Purpose: Clinical diagnosis of posterosuperior rotator cuff tears remains uncertain due to a lack of evidence-based consensus. This review aimed to compare the diagnostic accuracy of commonly used clinical tests for posterosuperior rotator cuff tears.
Methods: The authors conducted an electronic literature search using Medline, Embase and the Cochrane library/Central, to identify original clinical studies reporting diagnostic accuracy of clinical tests to diagnose the presence of posterosuperior rotator cuff tears involving the infraspinatus, supraspinatus and/or teres minor.
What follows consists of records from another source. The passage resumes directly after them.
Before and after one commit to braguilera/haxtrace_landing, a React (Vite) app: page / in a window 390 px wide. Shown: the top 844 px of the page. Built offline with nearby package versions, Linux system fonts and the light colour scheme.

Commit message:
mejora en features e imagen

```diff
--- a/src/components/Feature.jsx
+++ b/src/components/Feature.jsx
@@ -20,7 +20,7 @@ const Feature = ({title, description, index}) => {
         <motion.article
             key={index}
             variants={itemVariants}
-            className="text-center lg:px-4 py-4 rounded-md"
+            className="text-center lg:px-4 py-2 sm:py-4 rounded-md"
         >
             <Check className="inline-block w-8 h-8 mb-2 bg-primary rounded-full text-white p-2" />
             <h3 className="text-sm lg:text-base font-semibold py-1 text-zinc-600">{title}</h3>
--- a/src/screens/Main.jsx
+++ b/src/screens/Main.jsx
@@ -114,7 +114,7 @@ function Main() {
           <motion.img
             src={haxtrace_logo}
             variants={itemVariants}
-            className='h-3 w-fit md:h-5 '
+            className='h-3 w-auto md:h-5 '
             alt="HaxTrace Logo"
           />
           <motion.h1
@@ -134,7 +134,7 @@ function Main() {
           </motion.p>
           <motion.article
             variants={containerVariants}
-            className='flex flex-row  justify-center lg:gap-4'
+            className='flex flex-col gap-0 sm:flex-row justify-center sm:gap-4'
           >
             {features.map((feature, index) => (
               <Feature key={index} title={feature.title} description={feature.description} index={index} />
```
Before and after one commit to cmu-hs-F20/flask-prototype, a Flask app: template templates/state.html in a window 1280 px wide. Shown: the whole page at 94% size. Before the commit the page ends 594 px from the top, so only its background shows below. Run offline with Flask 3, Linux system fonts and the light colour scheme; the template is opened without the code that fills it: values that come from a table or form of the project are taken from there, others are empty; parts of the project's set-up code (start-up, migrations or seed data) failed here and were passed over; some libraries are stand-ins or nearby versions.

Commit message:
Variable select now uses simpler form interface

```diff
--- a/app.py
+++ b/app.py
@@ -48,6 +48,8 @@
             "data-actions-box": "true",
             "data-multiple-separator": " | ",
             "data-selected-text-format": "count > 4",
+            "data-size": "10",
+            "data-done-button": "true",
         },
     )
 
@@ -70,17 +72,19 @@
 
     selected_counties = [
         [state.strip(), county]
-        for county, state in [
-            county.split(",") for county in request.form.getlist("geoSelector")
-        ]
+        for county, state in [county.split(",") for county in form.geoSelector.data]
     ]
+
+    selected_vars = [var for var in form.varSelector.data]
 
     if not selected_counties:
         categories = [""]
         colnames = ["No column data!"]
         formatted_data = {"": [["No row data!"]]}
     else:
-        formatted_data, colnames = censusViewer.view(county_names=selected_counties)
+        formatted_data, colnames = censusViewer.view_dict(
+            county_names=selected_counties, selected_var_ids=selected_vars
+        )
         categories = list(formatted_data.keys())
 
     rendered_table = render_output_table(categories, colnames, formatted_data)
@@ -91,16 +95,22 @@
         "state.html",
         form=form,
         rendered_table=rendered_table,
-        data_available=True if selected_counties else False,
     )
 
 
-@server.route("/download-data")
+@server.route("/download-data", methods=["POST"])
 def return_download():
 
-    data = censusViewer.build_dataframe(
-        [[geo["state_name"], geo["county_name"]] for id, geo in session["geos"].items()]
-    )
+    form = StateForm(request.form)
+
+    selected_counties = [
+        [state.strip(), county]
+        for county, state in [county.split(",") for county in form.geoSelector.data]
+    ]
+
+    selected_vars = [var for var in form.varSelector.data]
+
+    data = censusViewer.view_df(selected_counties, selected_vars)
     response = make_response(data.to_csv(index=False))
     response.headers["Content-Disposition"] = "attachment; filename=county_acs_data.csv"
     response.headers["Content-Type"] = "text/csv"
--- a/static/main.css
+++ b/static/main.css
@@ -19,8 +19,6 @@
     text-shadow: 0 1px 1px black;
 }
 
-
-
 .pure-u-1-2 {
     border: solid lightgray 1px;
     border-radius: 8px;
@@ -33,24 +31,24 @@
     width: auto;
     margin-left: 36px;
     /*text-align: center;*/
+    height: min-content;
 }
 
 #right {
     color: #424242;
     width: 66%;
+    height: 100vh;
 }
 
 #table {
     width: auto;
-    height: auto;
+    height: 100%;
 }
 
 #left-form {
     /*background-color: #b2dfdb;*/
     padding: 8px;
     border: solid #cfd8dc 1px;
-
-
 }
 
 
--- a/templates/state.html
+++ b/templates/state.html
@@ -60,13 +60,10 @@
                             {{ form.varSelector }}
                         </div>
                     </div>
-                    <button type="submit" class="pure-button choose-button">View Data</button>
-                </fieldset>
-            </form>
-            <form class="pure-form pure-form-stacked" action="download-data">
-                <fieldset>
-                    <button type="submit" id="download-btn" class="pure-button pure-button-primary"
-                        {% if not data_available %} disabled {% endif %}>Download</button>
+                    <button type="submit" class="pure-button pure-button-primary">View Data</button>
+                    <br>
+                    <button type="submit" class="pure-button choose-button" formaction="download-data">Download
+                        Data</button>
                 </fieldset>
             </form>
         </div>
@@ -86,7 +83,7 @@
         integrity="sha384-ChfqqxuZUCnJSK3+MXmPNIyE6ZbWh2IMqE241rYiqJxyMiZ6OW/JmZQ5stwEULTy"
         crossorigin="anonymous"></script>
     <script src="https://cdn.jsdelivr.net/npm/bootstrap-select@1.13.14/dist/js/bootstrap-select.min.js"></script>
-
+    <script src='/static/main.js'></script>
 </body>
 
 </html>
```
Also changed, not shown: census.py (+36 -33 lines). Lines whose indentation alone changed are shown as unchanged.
Results: The electronic literature search returned 1981 records, of which 14 articles were eligible. Among 17 tests included in the systematic review, 6 tests were eligible for meta-analysis: drop arm sign, Jobe test, external rotation lag sign, Hawkins-Kennedy test, Neer test and painful arc abduction test. According to QUADAS-2 criteria, risk of bias was low in 1 study, moderate in 2 and high in 4. The highest pooled sensitivity was 0.77 (CI 0.67-0.85), for the Jobe test, while the lowest pooled sensitivity was 0.38 (CI 0.01-0.98), for the drop arm sign.
Conclusions: The Jobe test had the best pooled sensitivity, while the drop arm sign had the best pooled specificity. As no single clinical test is sufficiently reliable to diagnose posterosuperior rotator cuff tears, clinicians should consider various combinations of patient characteristics and clinical tests, as well as imaging modalities, to confirm diagnosis and select the appropriate treatment option. More reliable clinical diagnosis of posterosuperior rotator cuff tears could reduce the reliance on magnetic resonance imaging or arthrography and their associated costs and waiting times.
Level of evidence: Level II.
Keywords: Clinical tests; Diagnostic accuracy; Infraspinatus; Meta-analysis; Posterosuperior; Rotator cuff tear; Supraspinatus; Teres minor.